Growth, however, has somewhat already picked up, driven by the timber industry and a revival of both agricultural and mining sectors. The economy is also benefitting from the partially resumed sale of diamonds, which were found to be funding inter-religious armed groups and placed under international embargo in 2013. Yet, the government has struggled to restore sales and has seen only a fraction of the revenues it once did.
Current International Dollars: 727 | Click To View GDP & Economic Data

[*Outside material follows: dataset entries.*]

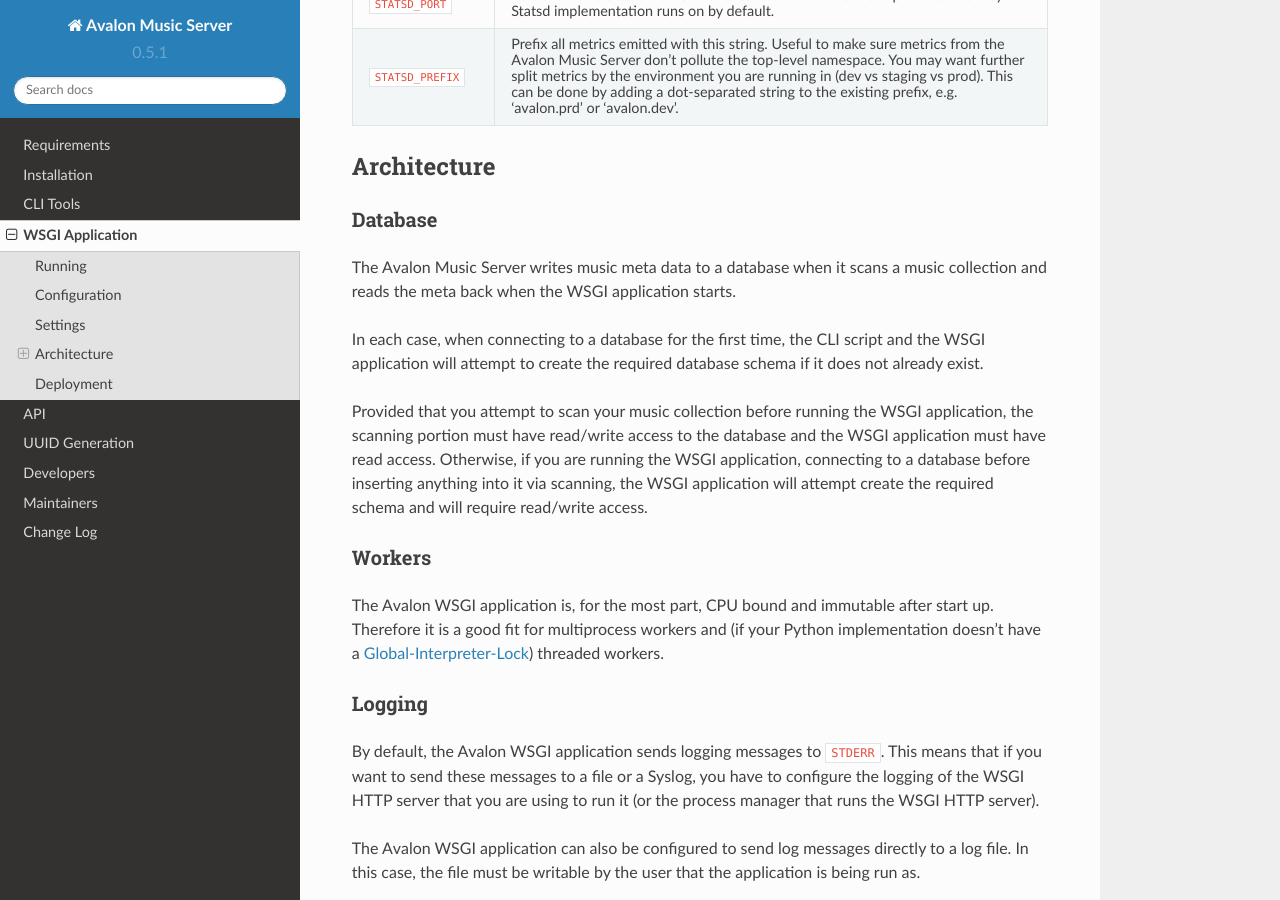
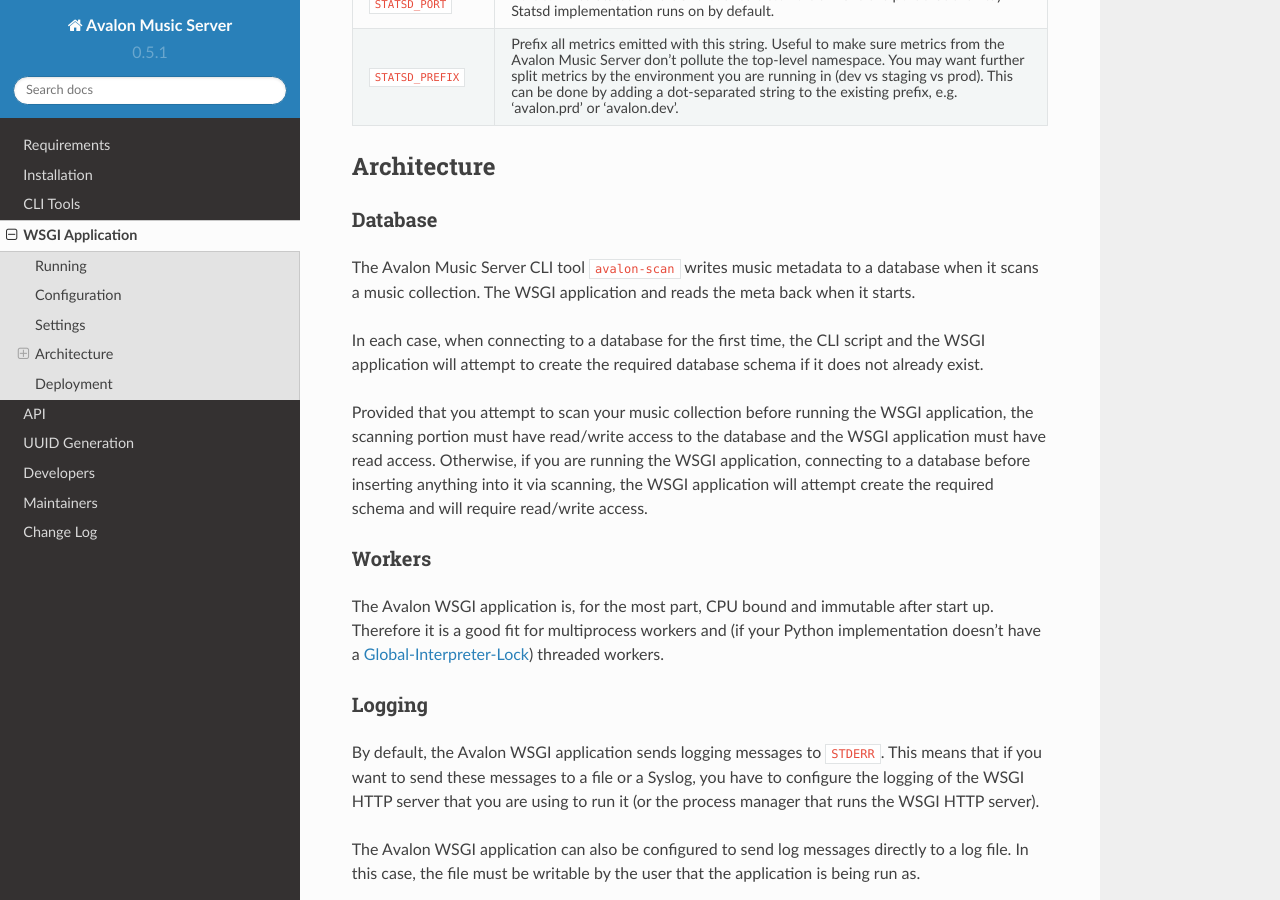
Before and after one commit to 56quarters/avalonms, a Sphinx documentation site: the page built from doc/source/server.rst, in a window 1280 px wide and 900 px high, scrolled down 1964 px. Built offline with Sphinx 7.4.7 and the Read the Docs theme 2.0.0, drawn with Linux system fonts in a browser that asks for light colours.

Commit message:
Make phrasing less ambiguous

```diff
--- a/doc/source/server.rst
+++ b/doc/source/server.rst
@@ -126,8 +126,9 @@
 Database
 ========
 
-The Avalon Music Server writes music meta data to a database when it scans a music
-collection and reads the meta back when the WSGI application starts.
+The Avalon Music Server CLI tool ``avalon-scan`` writes music metadata to a database
+when it scans a music collection. The WSGI application and reads the meta back when it
+starts.
 
 In each case, when connecting to a database for the first time, the CLI script and
 the WSGI application will attempt to create the required database schema if it does
```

The small landlocked country of Burundi, scarred by Hutu-Tutsi ethnic conflict and civil war, has the rather unenviable distinction of topping the world's poverty ranking. With about 90% of its nearly 12 million citizens relying on subsistence agriculture (and the overwhelming majority of them living on $1.25 a day or less) food scarcity is a major concern: the level of food insecurity, in fact, is almost twice as high as the average for sub-Saharan African countries. Furthermore, the World Bank notes, access to water and sanitation remains very low, and less than 5% of the population has electricity.
How have things come to this, despite the civil war formally ending 15 years ago? Lack of infrastructure, endemic corruption, security concerns: the ingredients leading to extreme poverty are often the usual suspects. Pierre Nkurunziza, the charismatic former Hutu rebel turned president in 2005, had initially managed to unite the country behind him and to start rebuilding the economy. In 2015, however, the announcement that he would run for a third term—which according to the opposition was in violation of the constitution—reignited old disputes. A failed coup attempt followed, hundreds of people died in clashes and tens of thousands were displaced internally or abroad.
Just 55, Nkurunziza died last June after suffering a cardiac arrest. Evariste Ndayishimiye, an ex-general who was handpicked by Nkurunziza to succeed him at the end of his mandate, was sworn in ten days later. Will he bring change or just more of the same?
Gross domestic product (GDP) based on purchasing-power-parity (PPP) per capita.
Values are expressed in current international dollars, to the nearest whole dollar, reflecting a single year's currency exchange rates and PPP adjustments.
|2||Central African Republic||823|
|3||Democratic Republic of the Congo||849|
|31||Sao Tomè and Prìncipe||3,387|
|41||Papua New Guinea||3,983|
|61||Republic of Congo||7,174|
|89||St. Vincent and the Grenadines||12,454|
|97||Bosnia and Herzegovina||14,220|
|136||Antigua and Barbuda||29,346|
|139||St. Kitts and Nevis||30,578|
|142||Trinidad and Tobago||32,881|
|175||Taiwan Province of China||55,078|
|180||Hong Kong SAR||64,928|
|184||United Arab Emirates||69,435|
Source: International Monetary Fund, World Economic Outlook October 2019.